By Thom S. Rainer
Pastoral care visits are a lost art for many pastors and church leaders. While not limited to pastors making them, these visits are often expected—or even required—for church staff. So today, we cover how to make these visits and proper hospital visitation etiquette. I also tell the story of first funeral I ever conducted, which might have been my most embarrassing moment ever in ministry.
Some highlights from today’s episode include:
- Hospital visits or visiting others in the midst of tragedy shouldn’t be limited to just church staff.
- The larger the church is or becomes, the more impossible it becomes for one person to take care of all pastoral visits.
- In many churches, the pastor is still expected to make all pastoral care visits.
- It is more common today to have an appointment before making any in-home visits for the church.
- Don’t wear out your welcome when making pastoral care visits. Brevity is generally best.
- Pastors can often receive unfair criticism if someone other that the pastor makes pastoral care visits.
The 10 tips for successful pastoral care visits are:
- There are many types of pastoral visits: hospital; homebound; nursing home; tragedy; prospective member; funeral home; member visits; and others.
- After a church passes 100 in attendance, it becomes physically impossible for one person to take care of all pastoral visits.
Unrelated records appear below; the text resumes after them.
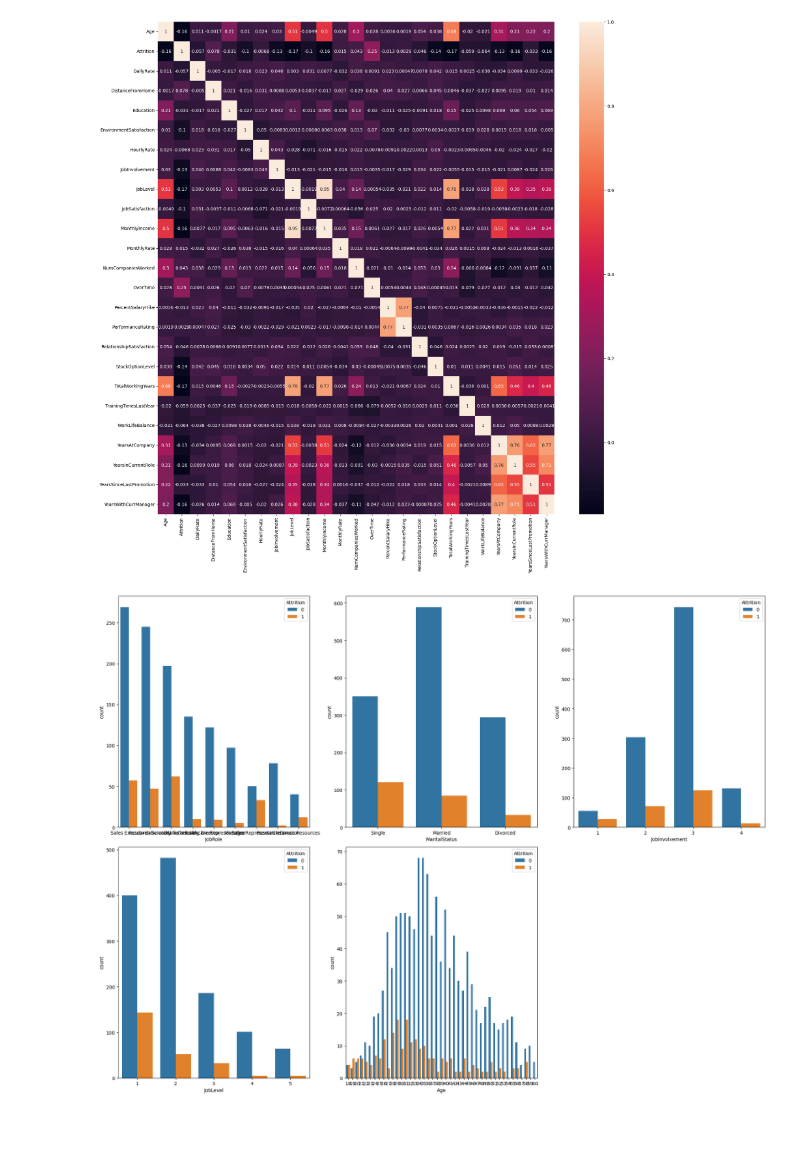
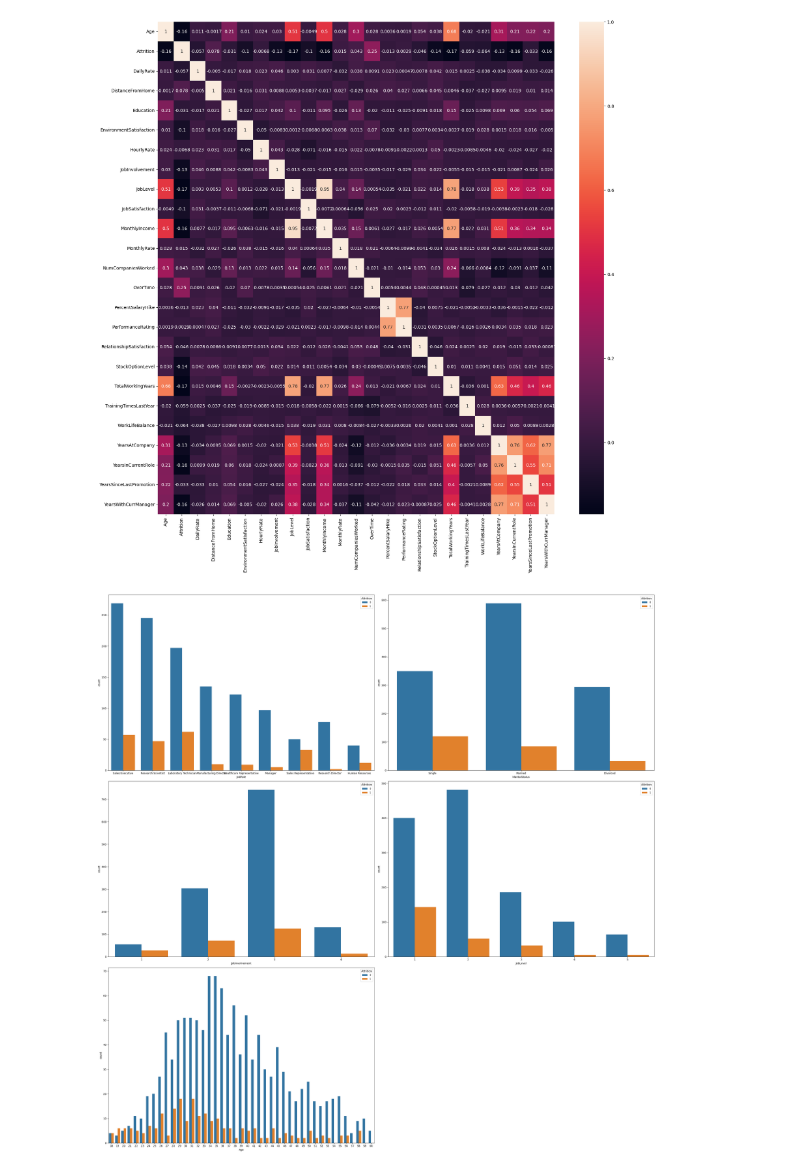
Before and after one commit to gorkemvci/DataScienceforBusiness, a Jupyter notebook: DataScienceforHR_dept.ipynb, the cells around one changed output. Cells and saved outputs as stored; diff of their text form; code cells hidden in the pictures; blank space fills up the shorter version.

```diff
--- a/DataScienceforHR_dept.ipynb
+++ b/DataScienceforHR_dept.ipynb
@@ -129,25 +127,25 @@ sns.heatmap(correlations, annot = True)
 # %%
 import matplotlib.pyplot as plt
 import seaborn as sns
 
-plt.figure(figsize=(20, 15))
+plt.figure(figsize=(30, 30))
 
-plt.subplot(231)
+plt.subplot(321)
 sns.countplot(x='JobRole', hue='Attrition', data=df)
 
-plt.subplot(232)
+plt.subplot(322)
 sns.countplot(x='MaritalStatus', hue='Attrition', data=df)
 
-plt.subplot(233)
+plt.subplot(323)
 sns.countplot(x='JobInvolvement', hue='Attrition', data=df)
 
-plt.subplot(234)
+plt.subplot(324)
 sns.countplot(x='JobLevel', hue='Attrition', data=df)
 
-plt.subplot(235)
+plt.subplot(325)
 sns.countplot(x='Age', hue='Attrition', data=df)
 
 plt.tight_layout()
 plt.show()
 # %% [output]
-[figure, old version]
+[figure, new version]
```
Also changed, not shown: parts of 26 cells of this notebook.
- Learn where appointments are preferred.
- Brevity is generally better.
- Balance unreasonable expectations with a pastoral heart.
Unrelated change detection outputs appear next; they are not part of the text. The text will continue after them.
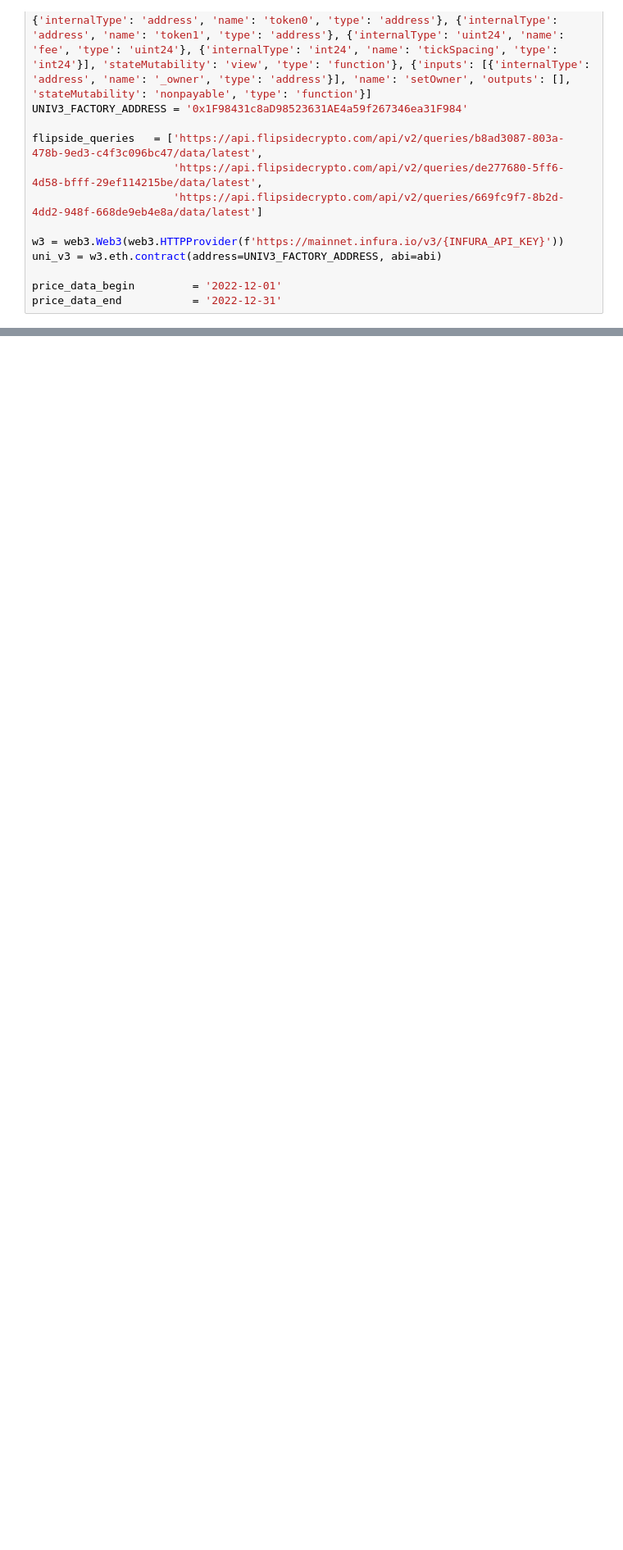
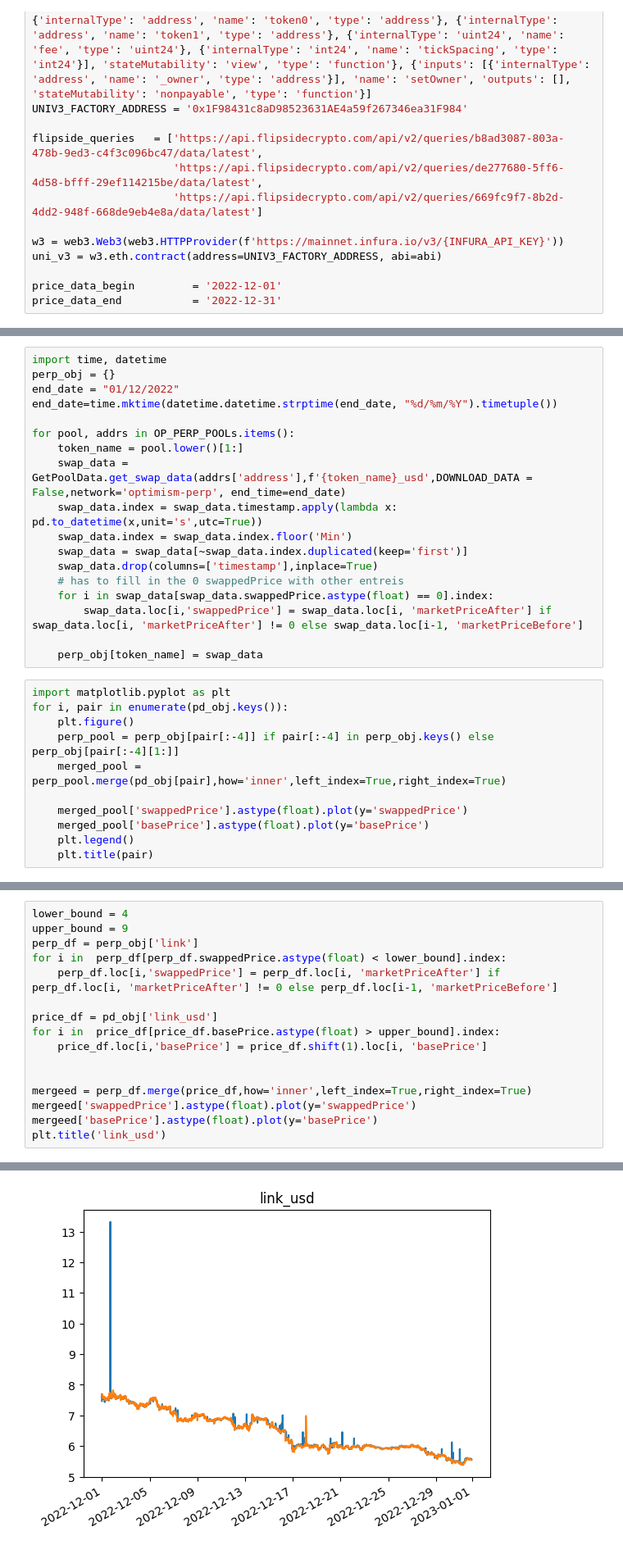
Before and after one commit to da-bao-jian/active-strategy-framework, a Jupyter notebook: Perp_Arb_study.ipynb, the cells around one changed output, grey strips where cells are left out. Shown: that part at 82% size. Cells and saved outputs as stored; diff of their text form; blank space fills up the shorter version.

```diff
--- a/Perp_Arb_study.ipynb
+++ b/Perp_Arb_study.ipynb
@@ -229,0 +204,29 @@ swap_data = GetPoolData.get_swap_data('0x8C835DFaA34e2AE61775e80EE29E2c724c6AE2B
+# %%
+import time, datetime
+perp_obj = {}
+end_date = "01/12/2022"
+end_date=time.mktime(datetime.datetime.strptime(end_date, "%d/%m/%Y").timetuple())
+
+for pool, addrs in OP_PERP_POOLs.items():
+	token_name = pool.lower()[1:]
+	swap_data = GetPoolData.get_swap_data(addrs['address'],f'{token_name}_usd',DOWNLOAD_DATA = False,network='optimism-perp', end_time=end_date)
+	swap_data.index = swap_data.timestamp.apply(lambda x: pd.to_datetime(x,unit='s',utc=True))
+	swap_data.index = swap_data.index.floor('Min')
+	swap_data = swap_data[~swap_data.index.duplicated(keep='first')]
+	swap_data.drop(columns=['timestamp'],inplace=True)
+	# has to fill in the 0 swappedPrice with other entreis
+	for i in swap_data[swap_data.swappedPrice.astype(float) == 0].index:
+		swap_data.loc[i,'swappedPrice'] = swap_data.loc[i, 'marketPriceAfter'] if swap_data.loc[i, 'marketPriceAfter'] != 0 else swap_data.loc[i-1, 'marketPriceBefore']
+
+	perp_obj[token_name] = swap_data
+# %%
+import matplotlib.pyplot as plt
+for i, pair in enumerate(pd_obj.keys()):
+	plt.figure()
+	perp_pool = perp_obj[pair[:-4]] if pair[:-4] in perp_obj.keys() else perp_obj[pair[:-4][1:]]
+	merged_pool = perp_pool.merge(pd_obj[pair],how='inner',left_index=True,right_index=True)
+
+	merged_pool['swappedPrice'].astype(float).plot(y='swappedPrice')
+	merged_pool['basePrice'].astype(float).plot(y='basePrice')
+	plt.legend()
+	plt.title(pair)
@@ -229,0 +243,17 @@ swap_data = GetPoolData.get_swap_data('0x8C835DFaA34e2AE61775e80EE29E2c724c6AE2B
+# %%
+lower_bound = 4
+upper_bound = 9
+perp_df = perp_obj['link']
+for i in  perp_df[perp_df.swappedPrice.astype(float) < lower_bound].index:
+	perp_df.loc[i,'swappedPrice'] = perp_df.loc[i, 'marketPriceAfter'] if perp_df.loc[i, 'marketPriceAfter'] != 0 else perp_df.loc[i-1, 'marketPriceBefore']
+
+price_df = pd_obj['link_usd']
+for i in  price_df[price_df.basePrice.astype(float) > upper_bound].index:
+	price_df.loc[i,'basePrice'] = price_df.shift(1).loc[i, 'basePrice']
+
+
+mergeed = perp_df.merge(price_df,how='inner',left_index=True,right_index=True)
+mergeed['swappedPrice'].astype(float).plot(y='swappedPrice')
+mergeed['basePrice'].astype(float).plot(y='basePrice')
+plt.title('link_usd')
+# %% [output]
@@ -229,0 +261 @@ swap_data = GetPoolData.get_swap_data('0x8C835DFaA34e2AE61775e80EE29E2c724c6AE2B
+[figure, added]
```
Also changed, not shown: parts of 5 cells of this notebook, 2 other files.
- Learn the community context.
- Know the proper etiquette for a hospital visit: knock; ask permission; don’t sit on the bed; respect doctors and nurses; brevity is better; ask how to pray.
- Learn as much as you can about pastoral visit expectations before you go to a church.
- Equip others: staff, elders, deacons, other laity.
- Handle awkward moments with grace.
This article was originally posted on ThomRainer.com.
Thom S. Rainer is the president and CEO of LifeWay Christian Resources.